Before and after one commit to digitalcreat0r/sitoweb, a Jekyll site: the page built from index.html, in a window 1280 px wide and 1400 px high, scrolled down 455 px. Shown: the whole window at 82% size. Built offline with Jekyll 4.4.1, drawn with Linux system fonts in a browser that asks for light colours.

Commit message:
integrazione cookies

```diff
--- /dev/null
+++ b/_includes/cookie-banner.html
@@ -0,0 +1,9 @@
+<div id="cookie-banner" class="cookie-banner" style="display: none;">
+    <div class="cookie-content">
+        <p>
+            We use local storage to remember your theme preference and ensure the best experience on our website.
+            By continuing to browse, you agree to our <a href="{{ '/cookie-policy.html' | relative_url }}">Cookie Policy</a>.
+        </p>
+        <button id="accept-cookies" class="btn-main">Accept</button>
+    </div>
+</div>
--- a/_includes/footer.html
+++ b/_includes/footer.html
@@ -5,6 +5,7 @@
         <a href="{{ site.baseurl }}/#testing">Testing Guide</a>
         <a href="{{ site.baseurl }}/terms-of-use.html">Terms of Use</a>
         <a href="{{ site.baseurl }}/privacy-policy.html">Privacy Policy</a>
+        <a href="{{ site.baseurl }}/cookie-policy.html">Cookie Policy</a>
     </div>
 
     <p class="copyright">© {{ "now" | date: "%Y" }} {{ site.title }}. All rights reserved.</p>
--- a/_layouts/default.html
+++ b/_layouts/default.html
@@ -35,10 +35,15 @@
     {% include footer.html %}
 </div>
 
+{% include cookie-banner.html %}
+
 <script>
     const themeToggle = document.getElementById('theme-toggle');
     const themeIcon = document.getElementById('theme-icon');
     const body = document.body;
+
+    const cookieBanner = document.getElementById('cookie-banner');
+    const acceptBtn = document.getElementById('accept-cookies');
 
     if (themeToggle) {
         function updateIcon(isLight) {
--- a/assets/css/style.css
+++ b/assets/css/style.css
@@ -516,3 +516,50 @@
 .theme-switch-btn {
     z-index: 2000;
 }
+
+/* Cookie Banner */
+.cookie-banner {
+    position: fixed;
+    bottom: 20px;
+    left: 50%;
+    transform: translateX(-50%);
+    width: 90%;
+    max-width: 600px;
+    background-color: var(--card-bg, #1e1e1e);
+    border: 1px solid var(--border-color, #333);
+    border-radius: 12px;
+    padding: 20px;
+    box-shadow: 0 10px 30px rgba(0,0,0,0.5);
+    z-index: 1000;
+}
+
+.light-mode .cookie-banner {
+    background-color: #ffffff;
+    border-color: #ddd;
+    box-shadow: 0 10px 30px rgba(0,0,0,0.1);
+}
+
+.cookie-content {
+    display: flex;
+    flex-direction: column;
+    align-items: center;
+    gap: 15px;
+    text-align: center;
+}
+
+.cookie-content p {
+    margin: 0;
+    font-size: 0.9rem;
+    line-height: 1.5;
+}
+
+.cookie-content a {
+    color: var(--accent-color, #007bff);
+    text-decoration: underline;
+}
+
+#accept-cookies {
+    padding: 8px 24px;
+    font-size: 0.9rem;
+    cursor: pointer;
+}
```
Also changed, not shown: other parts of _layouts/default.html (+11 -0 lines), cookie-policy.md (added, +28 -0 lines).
=-=-=
• [Task objective]:
The answer consists of every entry, returned exactly.

• [Result]:
Before and after one commit to digitalcreat0r/sitoweb, a Jekyll site: the page built from index.html, in a window 1280 px wide and 1400 px high, scrolled down 455 px. Shown: the whole window at 82% size. Built offline with Jekyll 4.4.1, drawn with Linux system fonts in a browser that asks for light colours.

Commit message:
integrazione cookies

```diff
--- /dev/null
+++ b/_includes/cookie-banner.html
@@ -0,0 +1,9 @@
+<div id="cookie-banner" class="cookie-banner" style="display: none;">
+    <div class="cookie-content">
+        <p>
+            We use local storage to remember your theme preference and ensure the best experience on our website.
+            By continuing to browse, you agree to our <a href="{{ '/cookie-policy.html' | relative_url }}">Cookie Policy</a>.
+        </p>
+        <button id="accept-cookies" class="btn-main">Accept</button>
+    </div>
+</div>
--- a/_includes/footer.html
+++ b/_includes/footer.html
@@ -5,6 +5,7 @@
         <a href="{{ site.baseurl }}/#testing">Testing Guide</a>
         <a href="{{ site.baseurl }}/terms-of-use.html">Terms of Use</a>
         <a href="{{ site.baseurl }}/privacy-policy.html">Privacy Policy</a>
+        <a href="{{ site.baseurl }}/cookie-policy.html">Cookie Policy</a>
     </div>
 
     <p class="copyright">© {{ "now" | date: "%Y" }} {{ site.title }}. All rights reserved.</p>
--- a/_layouts/default.html
+++ b/_layouts/default.html
@@ -35,10 +35,15 @@
     {% include footer.html %}
 </div>
 
+{% include cookie-banner.html %}
+
 <script>
     const themeToggle = document.getElementById('theme-toggle');
     const themeIcon = document.getElementById('theme-icon');
     const body = document.body;
+
+    const cookieBanner = document.getElementById('cookie-banner');
+    const acceptBtn = document.getElementById('accept-cookies');
 
     if (themeToggle) {
         function updateIcon(isLight) {
--- a/assets/css/style.css
+++ b/assets/css/style.css
@@ -516,3 +516,50 @@
 .theme-switch-btn {
     z-index: 2000;
 }
+
+/* Cookie Banner */
+.cookie-banner {
+    position: fixed;
+    bottom: 20px;
+    left: 50%;
+    transform: translateX(-50%);
+    width: 90%;
+    max-width: 600px;
+    background-color: var(--card-bg, #1e1e1e);
+    border: 1px solid var(--border-color, #333);
+    border-radius: 12px;
+    padding: 20px;
+    box-shadow: 0 10px 30px rgba(0,0,0,0.5);
+    z-index: 1000;
+}
+
+.light-mode .cookie-banner {
+    background-color: #ffffff;
+    border-color: #ddd;
+    box-shadow: 0 10px 30px rgba(0,0,0,0.1);
+}
+
+.cookie-content {
+    display: flex;
+    flex-direction: column;
+    align-items: center;
+    gap: 15px;
+    text-align: center;
+}
+
+.cookie-content p {
+    margin: 0;
+    font-size: 0.9rem;
+    line-height: 1.5;
+}
+
+.cookie-content a {
+    color: var(--accent-color, #007bff);
+    text-decoration: underline;
+}
+
+#accept-cookies {
+    padding: 8px 24px;
+    font-size: 0.9rem;
+    cursor: pointer;
+}
```
Also changed, not shown: other parts of _layouts/default.html (+11 -0 lines), cookie-policy.md (added, +28 -0 lines).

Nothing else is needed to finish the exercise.